Closeout for M99040023 On April 20, 1999, a National Science Foundation (NSF) program officer' received a plagiarism allegation from an NSF confidential peer reviewer.' The IVSF peer reviewer provided copies of two nearly identical proposals submitted to NSF and a foreign funding agency.3 The foreign agency proposal was submitted by a scientist employed in a foreign country (foreign s ~ b j e c t ) .The ~ NSF proposal was submitted by a scientist employed in the United States (resident ~ubject).~ A close examination of these proposals confirmed substantial similarities in the written text, figures, and figure captions. The bibliographies of these proposals contained several references to joint publications by the two subjects in the past five years. However, although the NSF proposal identified the foreign subject as a consultant and requested some consultant fees and foreign travel expenses, this proposal did not refer to the foreign subject's proposal that had been submitted to the foreign funding agency. The foreign subject's proposal did not list the resident subject as a cooperating investigator or reference the resident subject's NSF proposal in several questions regarding additional funding sources. In addition to the possible plagiarism concerns of the NSF peer reviewer, after reading these nearly identical proposals, OIG became concerned about a possible attempt by the subjects to secure duplicate funding for a single research project. In a written response to OIG's request for additional information regarding these proposals, the resident subject stated that these proposals were a joint effort to secure funding. According to the resident subject, the NSF FastLane application did not provide a place "to explain the nature of my collaboration with [the foreign subject] and whether or not he is applying for funding on the same project." In particular, the resident subject did not believe that Section G of the NSF application requiring a list of Current and Pending Support for all Principle Investigators and Senior Personnel applied to the foreign subject. The foreign subject responded by stating that each scientist planned to perform complimentary experiments and share data via internet. The foreign subject did not list the resident subject on the foreign agency proposal because no foreign agency funding would be spent on the resident subject. In a subsequent conversation with the resident subject, OIG learned that the foreign funding agency asked the foreign subject similar questions about the resident subject's role in the research project. The foreign agency subsequently funded the foreign subject's proposal. ' [footnote redacted] [footnote redacted] 3 [footnote redacted] 4 [footnote redacted] [footnote redacted] Page 1 of 2 Closeout for 99-23 (redacted) Closeout for M99040023 The Current and Pending Support form along with NSF's Grant Proposal Guide definitions of Principal Investigator and Senior Personnel clearly indicate the resident subject should have provided a description of the nature of the collaboration with the foreign subject in the NSF proposal. Accordingly, OIG suggested an immediate amendment to the NSF proposal discussing the foreign subject's role in the research project along with a statement about the foreign agency funding. The resident subject submitted an amendment to the NSF proposal complete with a cover letter addressed to the NSF program officer with a cover letter that addressed our concerns about plagiarism or intellectual theft by acknowledging joint collaboration on a draft proposal. In response to OIG concerns about a possible attempt to secure duplicate funding for a single research project, the resident subject attributed the failure to list the foreign subject on the Current and Pending Support form as the honest mistake of a young researcher. In addition, the resident subject stated that all NSF funding requested for the foreign subject would provide salary and travel expenses for the foreign subject's future visits to the resident subject's laboratory. This NSF funding would not provide equipment, supplies or student funding for the foreign subject's laboratory. In the NSF proposal amendment, the resident subject clearly described all future parallel research projects along with the independent research projects scheduled for each laboratory. The cover letter and NSF proposal amendment submitted by the resident subject address all OIG concerns involving possible plagiarism, intellectual theft or an attempt to secure duplicate funding for a single research project. Accordingly, this case is closed. Cc: Integrity, IG Page 2 of 2 Closeout for 99-23 (redacted)
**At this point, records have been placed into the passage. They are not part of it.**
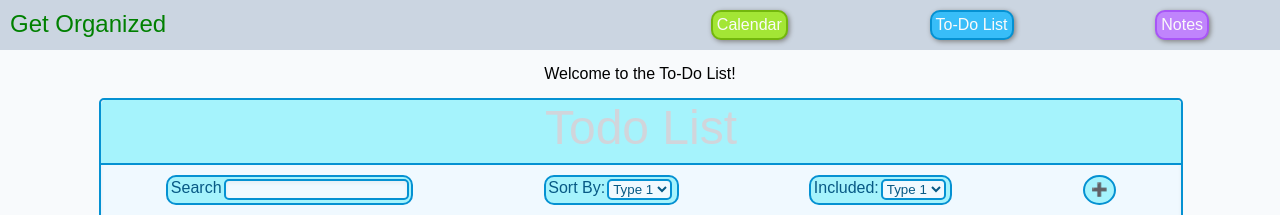
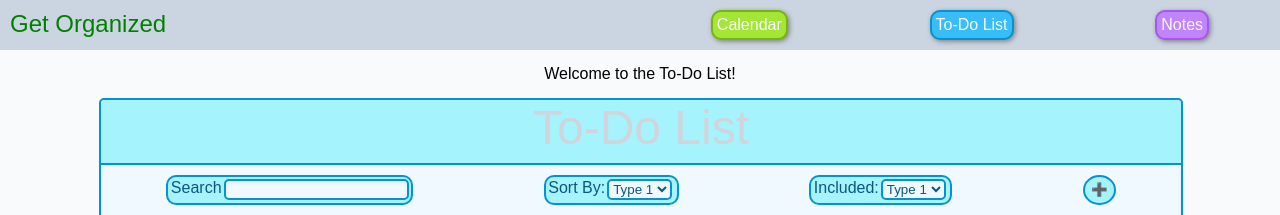
Before and after one commit to TheGreengo/startup, a plain HTML site: page todo.html in a window 1280 px wide. Shown: the top 215 px of the page. Drawn offline with Linux system fonts and the light colour scheme.

Commit message:
fixed typo

```diff
--- a/todo.html
+++ b/todo.html
@@ -25,7 +25,7 @@
                 <div class="todo-out">
                     <div class="todo-in">
                         <div class="todo-tl">
-                            Todo List
+                            To-Do List
                         </div>
                         <div class="todo-ctrl">
                             <div class="todo-ctrl-btn pack">
```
Published by the National Science Foundation, Office of Inspector General on 1999-09-23.
Below is a raw (and likely hideous) rendition of the original report. (PDF)